Now, imagine someone had decided to start a boycott of Butler’s publisher back then, because of that Dawn cover. If Butler suffered because of that — oh well, too bad, she should’ve sold her book to a PoC-friendly press, right? Butler’s publisher would very likely have blamed the boycott and any poor sales on Butler — on the “risk” they’d taken in publishing a black author’s work, or the “risk” of a black protagonist, or the “risk” of publishing a story that dealt frankly with issues of race and gender and power. Not only would Butler have had real trouble selling another book to that publisher or anyone else, but very likely every other similarly “risky” author would have instantly become persona non grata in the industry.

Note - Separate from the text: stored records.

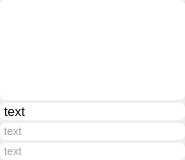
Above: src/ui/zood/videoView.ui from BusyStudent/QZood before the change. Below: the same form after it.
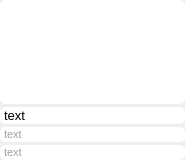
That is the form after the change.

```diff
--- a/src/ui/zood/videoView.ui
+++ b/src/ui/zood/videoView.ui
@@ -11,7 +11,7 @@
    </rect>
   </property>
   <property name="sizePolicy">
-   <sizepolicy hsizetype="Fixed" vsizetype="Fixed">
+   <sizepolicy hsizetype="Preferred" vsizetype="Preferred">
     <horstretch>0</horstretch>
     <verstretch>0</verstretch>
    </sizepolicy>
@@ -62,7 +62,7 @@
    <item>
     <widget class="QLabel" name="videoIcon">
      <property name="sizePolicy">
-      <sizepolicy hsizetype="Fixed" vsizetype="Fixed">
+      <sizepolicy hsizetype="Expanding" vsizetype="Expanding">
        <horstretch>0</horstretch>
        <verstretch>0</verstretch>
       </sizepolicy>
```
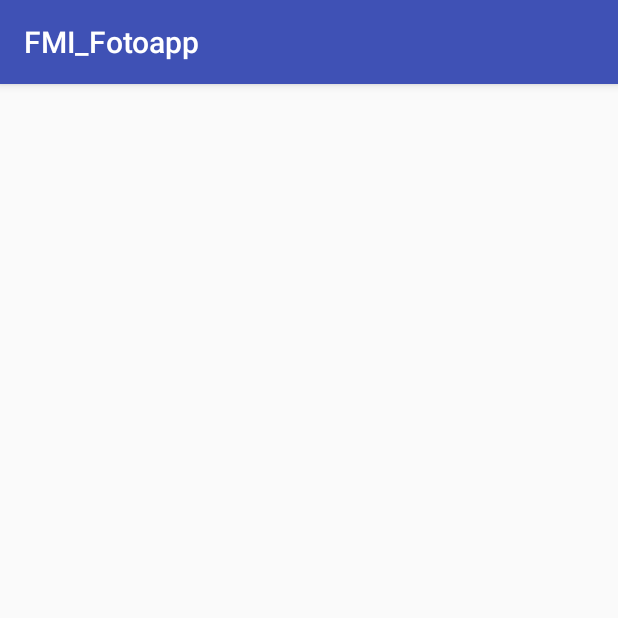
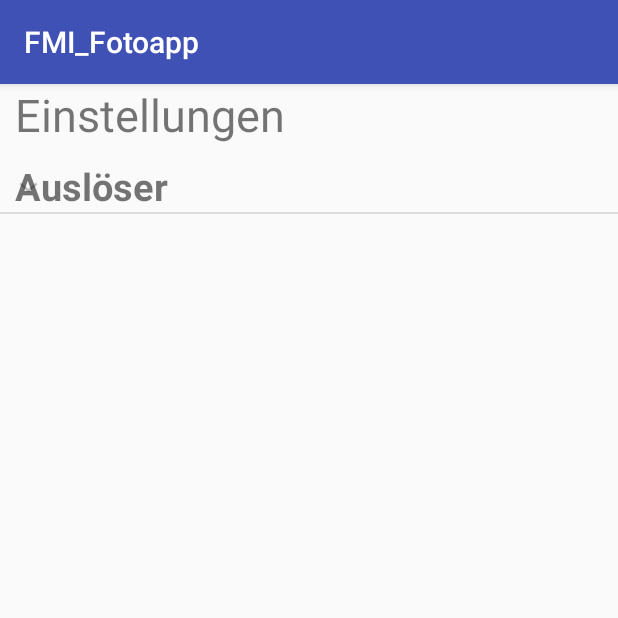
Before and after one commit to RobinLautenbach/FMI_Fotoapp, an Android app: the Einstellungen screen opened directly, with no data from a screen before it, on a phone screen of 412 x 824 dp, the top half of it. Run offline under Robolectric (Android 15) with nearby library versions, the phone set to English and light mode, and no system bars.

Commit message:
Erster Ansatz für ein Menü hinzugefügt

```diff
--- a/app/src/main/java/com/example/robin/fmi_fotoapp/Einstellungen.java
+++ b/app/src/main/java/com/example/robin/fmi_fotoapp/Einstellungen.java
@@ -2,12 +2,40 @@ package com.example.robin.fmi_fotoapp;
 
 import android.os.Bundle;
 import android.support.v7.app.AppCompatActivity;
+import android.widget.ExpandableListView;
+
+import java.util.ArrayList;
+import java.util.HashMap;
+import java.util.List;
+
+/**
+ * Created by Robin
+ */
 
 public class Einstellungen extends AppCompatActivity {
 
+    ExpandableListView listView;
     @Override
     protected void onCreate(Bundle savedInstanceState) {
         super.onCreate(savedInstanceState);
         setContentView(R.layout.activity_einstellungen);
+        listView = (ExpandableListView) findViewById(R.id.settingsListView);
+        List<String> sectionHeadings = new ArrayList<String>(); //list of setting section headers
+        List<String> triggerList = new ArrayList<String>(); //list of camera triggers
+        List<String> otherHeadings = new ArrayList<String>(); //list of other settings section
+        HashMap<String,List<String>> childList = new HashMap<String,List<String>>();
+        String triggerHeadingItems[] = getResources().getStringArray(R.array.settingsHeader); //get section headers
+        String triggers[] = getResources().getStringArray(R.array.triggerChilds); //get section items
+        for(String title : triggerHeadingItems){
+            sectionHeadings.add(title); //add title to setting section list
+        }
+        for(String title : triggers) {
+            triggerList.add(title); //add title to the section child list
+        }
+        childList.put(sectionHeadings.get(0),triggerList); //add first settings section to the map
+        final SettingsAdapter adapter = new SettingsAdapter(this, sectionHeadings, childList);
+        listView.setAdapter(adapter);
+
     }
+
 }
--- a/app/src/main/java/com/example/robin/fmi_fotoapp/MainActivity.java
+++ b/app/src/main/java/com/example/robin/fmi_fotoapp/MainActivity.java
@@ -46,6 +46,9 @@ import java.util.Comparator;
 import java.util.Date;
 import java.util.List;
 
+/**
+ * Created by Robin
+ */
 
 @RequiresApi(api = Build.VERSION_CODES.LOLLIPOP)
 public class MainActivity extends AppCompatActivity {
--- /dev/null
+++ b/app/src/main/java/com/example/robin/fmi_fotoapp/SettingsAdapter.java
@@ -0,0 +1,119 @@
+package com.example.robin.fmi_fotoapp;
+
+import android.content.Context;
+import android.graphics.Typeface;
+import android.view.LayoutInflater;
+import android.view.View;
+import android.view.ViewGroup;
+import android.widget.BaseExpandableListAdapter;
+import android.widget.CompoundButton;
+import android.widget.Switch;
+import android.widget.TextView;
+import android.widget.Toast;
+
+import java.util.HashMap;
+import java.util.List;
+
+/**
+ * Created by Robin
+ */
+
+public class SettingsAdapter extends BaseExpandableListAdapter {
+
+    private List<String> headerTitles;
+    private HashMap<String,List<String>> childTitles;
+    private Context ctx;
+
+    SettingsAdapter(Context ctx, List<String> headerTitles, HashMap<String,List<String>> childTitles){
+        this.ctx = ctx;
+        this.headerTitles = headerTitles;
+        this.childTitles = childTitles;
+    }
+
+    @Override
+    public int getGroupCount() {
+        return headerTitles.size(); //number of headerTitles
+    }
+
+    @Override
+    public int getChildrenCount(int i) {
+        return childTitles.get(headerTitles.get(i)).size(); //number of child items in each header
+    }
+
+    @Override
+    public Object getGroup(int i) {
+        return headerTitles.get(i); //return group object at index
+    }
+
+    @Override
+    public Object getChild(int i, int i1) {
+        return childTitles.get(headerTitles.get(i)).get(i1); //return child item at index
+    }
+
+    @Override
+    public long getGroupId(int i) {
+        return i;
+    }
+
+    @Override
+    public long getChildId(int i, int i1) {
+        return i1;
+    }
+
+    @Override
+    public boolean hasStableIds() {
+        return false;
+    }
+
+    @Override
+    public View getGroupView(int i, boolean b, View view, ViewGroup viewGroup) {
+        String title = (String) this.getGroup(i);
+
+        if(view == null){
+            LayoutInflater layoutInflater = (LayoutInflater) this.ctx.getSystemService(Context.LAYOUT_INFLATER_SERVICE);
+            view = layoutInflater.inflate(R.layout.setting_parent_layout,null);
+        }
+
+        TextView textView = view.findViewById(R.id.settingsHeader);
+        textView.setTypeface(null, Typeface.BOLD);
+        textView.setText(title);
+
+        return view;
+    }
+
+    @Override
+    public View getChildView(int i, int i1, boolean b, View view, ViewGroup viewGroup) {
+        String title = (String) this.getChild(i, i1);
+
+        if (view == null){
+            LayoutInflater layoutInflater = (LayoutInflater) this.ctx.getSystemService(Context.LAYOUT_INFLATER_SERVICE);
+            view = layoutInflater.inflate(R.layout.settings_child_layout,null);
+        }
+
+        TextView textView = view.findViewById(R.id.settingsLabel);
+        textView.setText(title);
+        Switch sw = view.findViewById(R.id.settingsSwitch);
+        sw.setOnCheckedChangeListener(new Switch.OnCheckedChangeListener(){
+
+            @Override
+            public void onCheckedChanged(CompoundButton compoundButton, boolean b) {
+                if(b) //switch is on...
+                {
+                    Toast.makeText(ctx, "switch was turned on!", Toast.LENGTH_SHORT).show();
+                }
+                else //switch is off
+                {
+                    Toast.makeText(ctx, "switch was turned off!", Toast.LENGTH_SHORT).show();
+                }
+            }
+
+        });
+
+        return view;
+    }
+
+    @Override
+    public boolean isChildSelectable(int i, int i1) {
+        return true;
+    }
+}
--- a/app/src/main/res/layout/activity_einstellungen.xml
+++ b/app/src/main/res/layout/activity_einstellungen.xml
@@ -1,8 +1,23 @@
 <?xml version="1.0" encoding="utf-8"?>
-<RelativeLayout xmlns:android="http://schemas.android.com/apk/res/android"
+<LinearLayout xmlns:android="http://schemas.android.com/apk/res/android"
     xmlns:tools="http://schemas.android.com/tools"
     android:layout_width="match_parent"
     android:layout_height="match_parent"
+    android:orientation="vertical"
     tools:context="com.example.robin.fmi_fotoapp.Einstellungen">
 
-</RelativeLayout>
+    <TextView
+        android:id="@+id/settingsHeadline"
+        android:layout_width="match_parent"
+        android:layout_height="wrap_content"
+        android:layout_marginBottom="10dp"
+        android:layout_marginLeft="10dp"
+        android:text="Einstellungen"
+        android:textSize="30dp" />
+
+    <ExpandableListView
+        android:id="@+id/settingsListView"
+        android:layout_width="match_parent"
+        android:layout_height="match_parent"
+        android:clickable="false" />
+</LinearLayout>
--- /dev/null
+++ b/app/src/main/res/layout/setting_parent_layout.xml
@@ -0,0 +1,17 @@
+<?xml version="1.0" encoding="utf-8"?>
+<LinearLayout xmlns:android="http://schemas.android.com/apk/res/android"
+    android:layout_width="match_parent"
+    android:layout_height="50dp"
+    android:clickable="false"
+    android:orientation="vertical">
+
+    <TextView
+        android:id="@+id/settingsHeader"
+        android:layout_width="match_parent"
+        android:layout_height="wrap_content"
+        android:layout_marginLeft="10dp"
+        android:gravity="center_vertical"
+        android:text="Auslöser"
+        android:textSize="25dp" />
+
+</LinearLayout>
--- a/app/src/main/res/values/strings.xml
+++ b/app/src/main/res/values/strings.xml
@@ -3,4 +3,20 @@
     <string name="settingsButton">Menü</string>
     <string name="takePhotoButton">Foto schießen</string>
     <string name="title_activity_settings">SettingsActivity</string>
+    <string-array name="settingsHeader">
+        <item>Auslöser</item>
+       <!-- <item>Weitere Einstellungen</item> -->
+    </string-array>
+    <string-array name="triggerChilds">
+        <item>Lautstärkewippe</item>
+        <item>Schütteln</item>
+        <item>Doppelklick</item>
+        <item>Spracheingabe</item>
+        <item>Pulssensor</item>
+        <item>Gestenerkennung</item>
+        <item>Mimik</item>
+    </string-array>
+   <!--<string-array name="otherSettingsChilds">
+        <item>Verzögerung</item>
+    </string-array> -->
 </resources>
```
Also changed, not shown: app/src/main/res/layout/settings_child_layout.xml (added, +28 -0 lines).
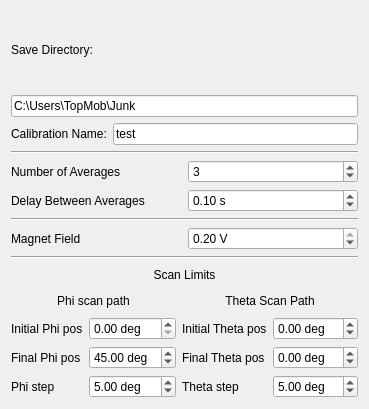
jeraldtm/Icarus, file calibration_check/calibrationCheckVolts_gui.ui: the form before one commit.
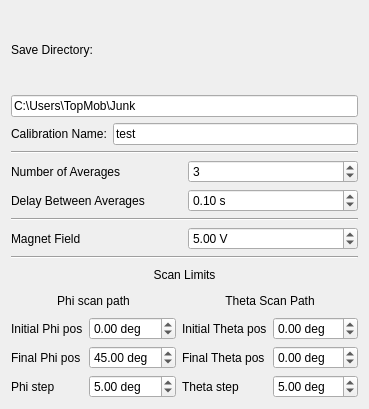
The form after the commit.

Commit message: calib check volts

The edit to the form file:
```diff
--- a/calibration_check/calibrationCheckVolts_gui.ui
+++ b/calibration_check/calibrationCheckVolts_gui.ui
@@ -118,10 +118,10 @@
         <number>2</number>
        </property>
        <property name="minimum">
-        <double>-0.2000000000000000</double>
+        <double>-7.000000000000000</double>
        </property>
        <property name="maximum">
-        <double>0.2000000000000000</double>
+        <double>7.000000000000000</double>
        </property>
        <property name="singleStep">
         <double>0.000100000000000</double>
@@ -178,7 +178,7 @@
         <number>2</number>
        </property>
        <property name="minimum">
-        <double>0.000000000000000</double>
+        <double>-10.000000000000000</double>
        </property>
        <property name="maximum">
         <double>359.000000000000000</double>
```
Left out of the diff: 2 changed lines with no effect on the pictures. The commit also changes 3 other files.
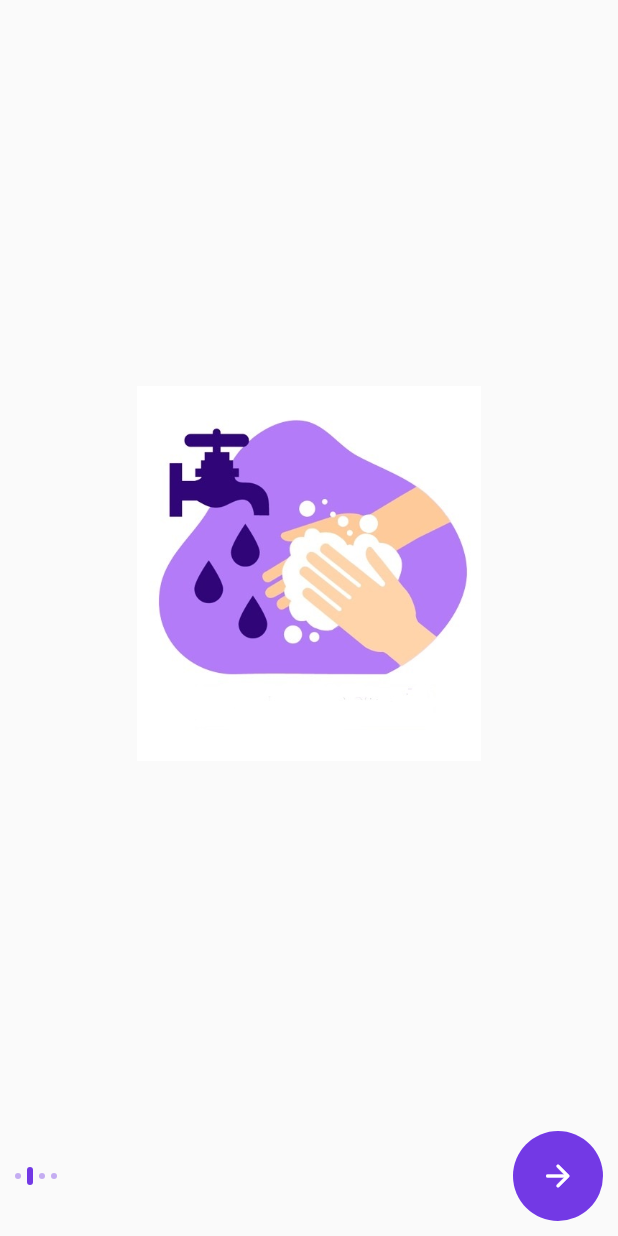
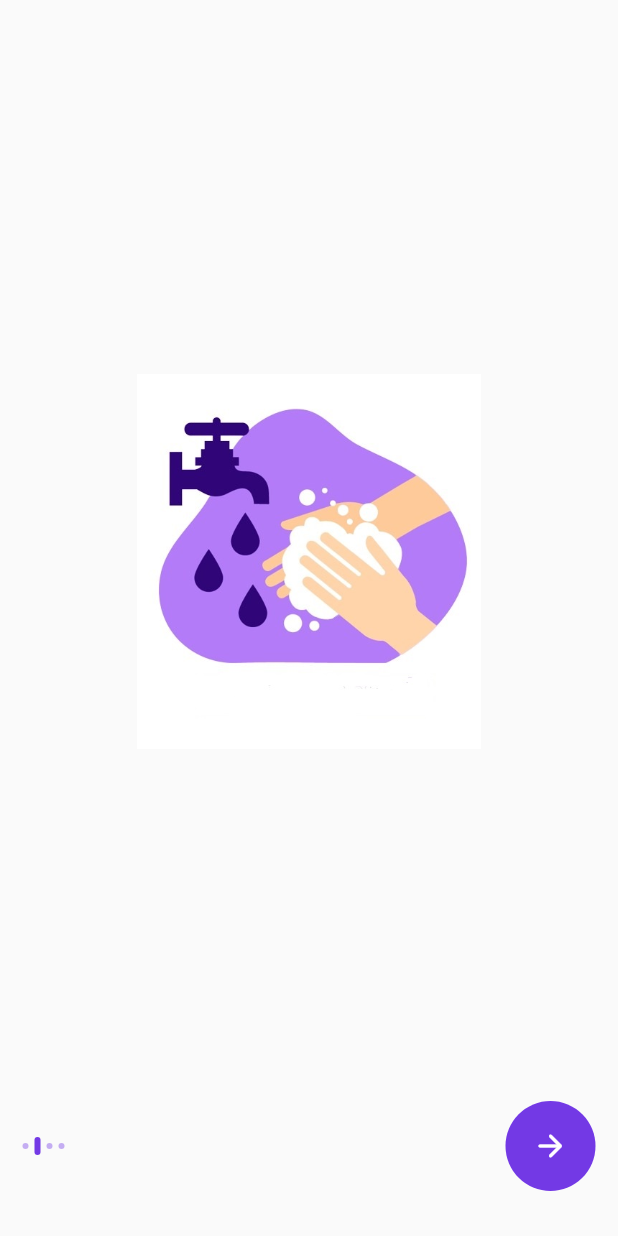
Before and after one commit to ariefbudiman26/selfscreening, a Flutter app: the screen it shows after launch, after a tap on the "arrow forward" icon, on a phone screen of 412 x 824 dp. Run offline on Flutter 3.47's test engine with Material 2 defaults, Android fonts, the phone set to English and light mode, and no system bars; our stand-ins replace google_fonts.

Commit message:
edit splash page and landing page

```diff
--- a/lib/ui/pages/landing_page.dart
+++ b/lib/ui/pages/landing_page.dart
@@ -29,7 +29,8 @@ class _LandingPageState extends State<LandingPage> {
     return Scaffold(
       body: SafeArea(
         child: Padding(
-          padding: const EdgeInsets.all(10.0),
+          padding:
+              const EdgeInsets.only(left: 15, top: 15, right: 15, bottom: 30),
           child: Column(
             children: [
               Expanded(
@@ -57,30 +58,12 @@ class _LandingPageState extends State<LandingPage> {
                             ),
                           )),
                   const Spacer(),
-                  // SizedBox(
-                  //   width: 60,
-                  //   height: 60,
-                  //   child: ElevatedButton(
-                  //     onPressed: () {
-                  //       _pageIndex == (data.length - 1)
-                  //           ? Navigator.pushNamed(context, '/sign-in-page')
-                  //           : _pageController.nextPage(
-                  //               duration: const Duration(milliseconds: 300),
-                  //               curve: Curves.ease);
-                  //     },
-                  //     style: ElevatedButton.styleFrom(
-                  //         shape: CircleBorder(), primary: purpleButtonColor),
-                  //     child: _pageIndex == (data.length - 1)
-                  //         ? Text("Get Started")
-                  //         : const Icon(Icons.arrow_forward_rounded),
-                  //   ),
-                  // ),
                   InkWell(
                     onTap: () {
                       _pageIndex == (data.length - 1)
                           ? Navigator.pushNamed(context, '/sign-in-page')
                           : _pageController.nextPage(
-                              duration: const Duration(milliseconds: 300),
+                              duration: const Duration(milliseconds: 800),
                               curve: Curves.ease);
                     },
                     child: AnimatedContainer(
@@ -102,9 +85,6 @@ class _LandingPageState extends State<LandingPage> {
                               color: Colors.white,
                             ),
                     ),
-                  ),
-                  SizedBox(
-                    height: 50,
                   ),
                 ],
               ),
--- a/lib/ui/pages/splash_page.dart
+++ b/lib/ui/pages/splash_page.dart
@@ -23,28 +23,19 @@ class _SplashPageState extends State<SplashPage> {
   @override
   Widget build(BuildContext context) {
     return Scaffold(
-      backgroundColor: splashColor,
-      body: Center(
-          child: Column(
-        mainAxisAlignment: MainAxisAlignment.center,
+      body: Stack(
         children: [
           Container(
-            width: 100,
-            height: 100,
-            margin: EdgeInsets.only(bottom: 50),
+            width: double.infinity,
+            height: double.infinity,
             decoration: BoxDecoration(
               image: DecorationImage(
-                image: AssetImage('assets/images/check.jpg'),
+                image: AssetImage('assets/images/splash.jpg'),
               ),
             ),
-          ),
-          // Text(
-          //   'SELF SCREENING',
-          //   style: whiteTextStyle.copyWith(
-          //       fontSize: 16, fontWeight: medium, letterSpacing: 12),
-          // ),
+          )
         ],
-      )),
+      ),
     );
   }
 }
```
Also changed, not shown: assets/images/splash.jpg (added).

It’s illogical, and there’s a racist whiff to the notion that PoC are risky, but it’s a plain fact: when publishers take risks and fail, they don’t take those risks again, or at least not soon. Thus Octavia Butler’s career might have ended or been interrupted with that novel, and the generation of writers of color whom she inspired might be much, much smaller now.
Jaclyn Dolamore — who might very well be part of the generation inspired by Butler too; Butler was loved by more than just geeky black girls — has made good choices here. She chose to include characters of color in her fantasy novel, and from what I understand she did a good job of it. She chose to publish that novel with a large, powerful company which could get her book in front of lots of readers… even if it meant she had to give up some control to make this happen. Bloomsbury made a bad choice — a stupid one, in the wake of the Liar affair — but that doesn’t mean Dolamore was wrong to sign with them. Racism in this industry takes many forms, and cover art whitewashing is only one of them. What’s inside the book is more of a problem, IMO: it’s very, very hard to find characters of color who are written intelligently and put front and center as the protagonist. What we have in Magic Under Glass is just such a character, and what we have in Jaclyn Dolamore is a rare author who is willing to give us such a character.
I am all for angry protest, but this is a case of taking a Magnum .357 to your nose to spite your face. Is a boycott really worth losing this intriguing character in future novels, and/or the author who created her? Making it harder for other authors to break in, if they want to write characters like this? Making it harder for readers to find such characters, because there will be fewer of them? A boycott would do all of these things, IMO. It wouldn’t be right. But it would happen.
So I’ll write a letter to Bloomsbury; I might sign the petition; I’ll blog about it; and when I meet industry people at conventions and so forth, I’ll talk with them about it. When I next see whitewashed cover art — because I highly doubt this will be the last incident; the habit is too ingrained in the industry to be cleared up that quickly — I’ll sit down with everyone I know and explain why I think the art is a problem, and why that problem occurs. I’ll keep trying to make good choices for my own career. All of these things are helpful.
But a boycott? No way.